**What needs to be done:**
From the first line to the last, restate the data exactly, leaving out the images.

**Data supplied:**
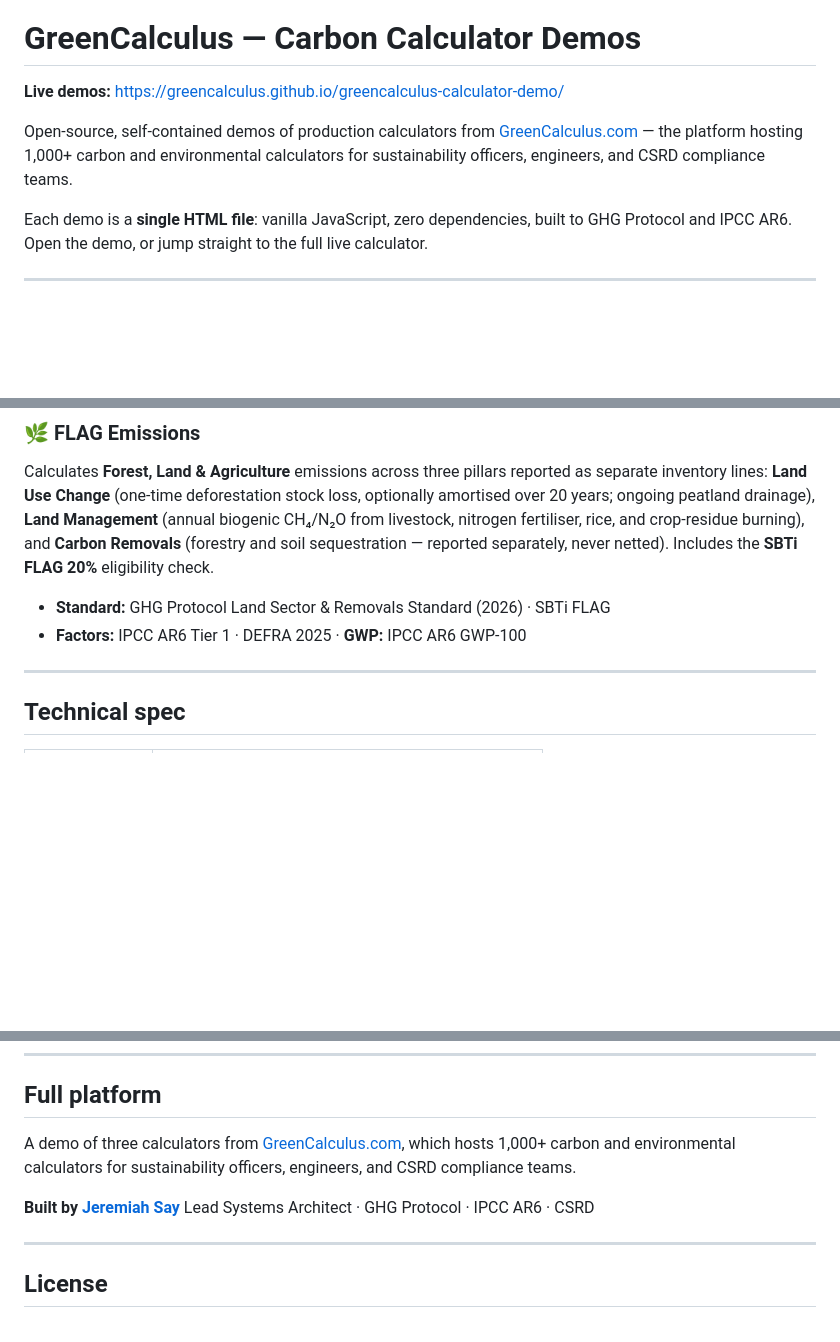
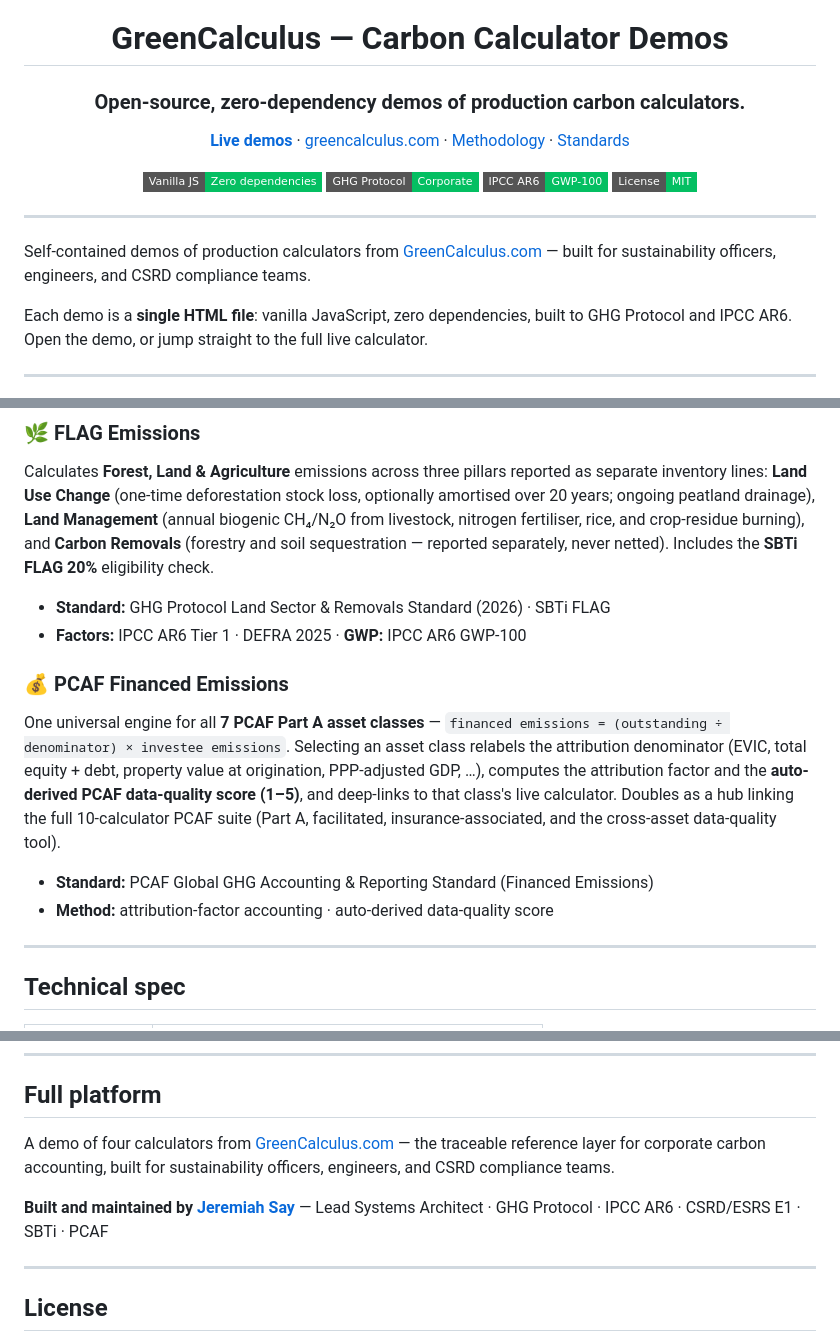
Before and after one commit to greencalculus/greencalculus-calculator-demo, a Markdown page: README.md, 3 parts joined by grey strips. GitHub-like rendering; badges without logos; blank space fills up the shorter version.

Commit message:
Add brand hero + badges to README; add PCAF demo; drop 1,000+ claim
- Centered logo hero + shields.io badge wall, matching the org profile
- Add the PCAF financed-emissions demo to the calculator table + detail
  section (was missing; gallery already linked it); 'three' -> 'four'
- Remove the unsubstantiated '1,000+ calculators' claim (x2)

Co-Authored-By: Claude Opus 4.8 (1M context) <noreply@anthropic.com>

```diff
--- a/README.md
+++ b/README.md
@@ -1,11 +5,21 @@
 # GreenCalculus — Carbon Calculator Demos
 
-**Live demos:** https://greencalculus.github.io/greencalculus-calculator-demo/
+### Open-source, zero-dependency demos of production carbon calculators.
 
-Open-source, self-contained demos of production calculators from
-[GreenCalculus.com](https://greencalculus.com) — the platform hosting 1,000+ carbon
-and environmental calculators for sustainability officers, engineers, and CSRD
-compliance teams.
+[**Live demos**](https://greencalculus.github.io/greencalculus-calculator-demo/) · [greencalculus.com](https://greencalculus.com) · [Methodology](https://github.com/greencalculus/greencalculus-methodology) · [Standards](https://github.com/greencalculus/greencalculus-standards)
+
+![Vanilla JS](https://img.shields.io/badge/Vanilla_JS-Zero_dependencies-04BF62?style=flat-square)
+![GHG Protocol](https://img.shields.io/badge/GHG_Protocol-Corporate-04BF62?style=flat-square)
+![IPCC AR6](https://img.shields.io/badge/IPCC_AR6-GWP--100-04BF62?style=flat-square)
+![License: MIT](https://img.shields.io/badge/License-MIT-04BF62?style=flat-square)
+
+</div>
+
+---
+
+Self-contained demos of production calculators from
+[GreenCalculus.com](https://greencalculus.com) — built for sustainability officers,
+engineers, and CSRD compliance teams.
 
 Each demo is a **single HTML file**: vanilla JavaScript, zero dependencies, built to
 GHG Protocol and IPCC AR6. Open the demo, or jump straight to the full live calculator.
@@ -57,6 +72,19 @@ the **SBTi FLAG 20%** eligibility check.
 - **Standard:** GHG Protocol Land Sector & Removals Standard (2026) · SBTi FLAG
 - **Factors:** IPCC AR6 Tier 1 · DEFRA 2025 · **GWP:** IPCC AR6 GWP-100
 
+### 💰 PCAF Financed Emissions
+
+One universal engine for all **7 PCAF Part A asset classes** — `financed emissions =
+(outstanding ÷ denominator) × investee emissions`. Selecting an asset class relabels the
+attribution denominator (EVIC, total equity + debt, property value at origination,
+PPP-adjusted GDP, …), computes the attribution factor and the **auto-derived PCAF
+data-quality score (1–5)**, and deep-links to that class's live calculator. Doubles as a
+hub linking the full 10-calculator PCAF suite (Part A, facilitated, insurance-associated,
+and the cross-asset data-quality tool).
+
+- **Standard:** PCAF Global GHG Accounting & Reporting Standard (Financed Emissions)
+- **Method:** attribution-factor accounting · auto-derived data-quality score
+
 ---
 
 ## Technical spec
@@ -84,12 +112,12 @@ All emission factors and GWP values are documented in:
 
 ## Full platform
 
-A demo of three calculators from [GreenCalculus.com](https://greencalculus.com),
-which hosts 1,000+ carbon and environmental calculators for sustainability officers,
-engineers, and CSRD compliance teams.
+A demo of four calculators from [GreenCalculus.com](https://greencalculus.com) — the
+traceable reference layer for corporate carbon accounting, built for sustainability
+officers, engineers, and CSRD compliance teams.
 
-**Built by [Jeremiah Say](https://greencalculus.com/about/jeremiah-say/)**
-Lead Systems Architect · GHG Protocol · IPCC AR6 · CSRD
+**Built and maintained by [Jeremiah Say](https://greencalculus.com/about/jeremiah-say/)**
+— Lead Systems Architect · GHG Protocol · IPCC AR6 · CSRD/ESRS E1 · SBTi · PCAF
 
 ---
 
```
Also changed, not shown: other parts of README.md (+6 -1 lines).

**Solution to this problem:**
Before and after one commit to greencalculus/greencalculus-calculator-demo, a Markdown page: README.md, 3 parts joined by grey strips. GitHub-like rendering; badges without logos; blank space fills up the shorter version.

Commit message:
Add brand hero + badges to README; add PCAF demo; drop 1,000+ claim
- Centered logo hero + shields.io badge wall, matching the org profile
- Add the PCAF financed-emissions demo to the calculator table + detail
  section (was missing; gallery already linked it); 'three' -> 'four'
- Remove the unsubstantiated '1,000+ calculators' claim (x2)

Co-Authored-By: Claude Opus 4.8 (1M context) <noreply@anthropic.com>

```diff
--- a/README.md
+++ b/README.md
@@ -1,11 +5,21 @@
 # GreenCalculus — Carbon Calculator Demos
 
-**Live demos:** https://greencalculus.github.io/greencalculus-calculator-demo/
+### Open-source, zero-dependency demos of production carbon calculators.
 
-Open-source, self-contained demos of production calculators from
-[GreenCalculus.com](https://greencalculus.com) — the platform hosting 1,000+ carbon
-and environmental calculators for sustainability officers, engineers, and CSRD
-compliance teams.
+[**Live demos**](https://greencalculus.github.io/greencalculus-calculator-demo/) · [greencalculus.com](https://greencalculus.com) · [Methodology](https://github.com/greencalculus/greencalculus-methodology) · [Standards](https://github.com/greencalculus/greencalculus-standards)
+
+![Vanilla JS](https://img.shields.io/badge/Vanilla_JS-Zero_dependencies-04BF62?style=flat-square)
+![GHG Protocol](https://img.shields.io/badge/GHG_Protocol-Corporate-04BF62?style=flat-square)
+![IPCC AR6](https://img.shields.io/badge/IPCC_AR6-GWP--100-04BF62?style=flat-square)
+![License: MIT](https://img.shields.io/badge/License-MIT-04BF62?style=flat-square)
+
+</div>
+
+---
+
+Self-contained demos of production calculators from
+[GreenCalculus.com](https://greencalculus.com) — built for sustainability officers,
+engineers, and CSRD compliance teams.
 
 Each demo is a **single HTML file**: vanilla JavaScript, zero dependencies, built to
 GHG Protocol and IPCC AR6. Open the demo, or jump straight to the full live calculator.
@@ -57,6 +72,19 @@ the **SBTi FLAG 20%** eligibility check.
 - **Standard:** GHG Protocol Land Sector & Removals Standard (2026) · SBTi FLAG
 - **Factors:** IPCC AR6 Tier 1 · DEFRA 2025 · **GWP:** IPCC AR6 GWP-100
 
+### 💰 PCAF Financed Emissions
+
+One universal engine for all **7 PCAF Part A asset classes** — `financed emissions =
+(outstanding ÷ denominator) × investee emissions`. Selecting an asset class relabels the
+attribution denominator (EVIC, total equity + debt, property value at origination,
+PPP-adjusted GDP, …), computes the attribution factor and the **auto-derived PCAF
+data-quality score (1–5)**, and deep-links to that class's live calculator. Doubles as a
+hub linking the full 10-calculator PCAF suite (Part A, facilitated, insurance-associated,
+and the cross-asset data-quality tool).
+
+- **Standard:** PCAF Global GHG Accounting & Reporting Standard (Financed Emissions)
+- **Method:** attribution-factor accounting · auto-derived data-quality score
+
 ---
 
 ## Technical spec
@@ -84,12 +112,12 @@ All emission factors and GWP values are documented in:
 
 ## Full platform
 
-A demo of three calculators from [GreenCalculus.com](https://greencalculus.com),
-which hosts 1,000+ carbon and environmental calculators for sustainability officers,
-engineers, and CSRD compliance teams.
+A demo of four calculators from [GreenCalculus.com](https://greencalculus.com) — the
+traceable reference layer for corporate carbon accounting, built for sustainability
+officers, engineers, and CSRD compliance teams.
 
-**Built by [Jeremiah Say](https://greencalculus.com/about/jeremiah-say/)**
-Lead Systems Architect · GHG Protocol · IPCC AR6 · CSRD
+**Built and maintained by [Jeremiah Say](https://greencalculus.com/about/jeremiah-say/)**
+— Lead Systems Architect · GHG Protocol · IPCC AR6 · CSRD/ESRS E1 · SBTi · PCAF
 
 ---
 
```
Also changed, not shown: other parts of README.md (+6 -1 lines).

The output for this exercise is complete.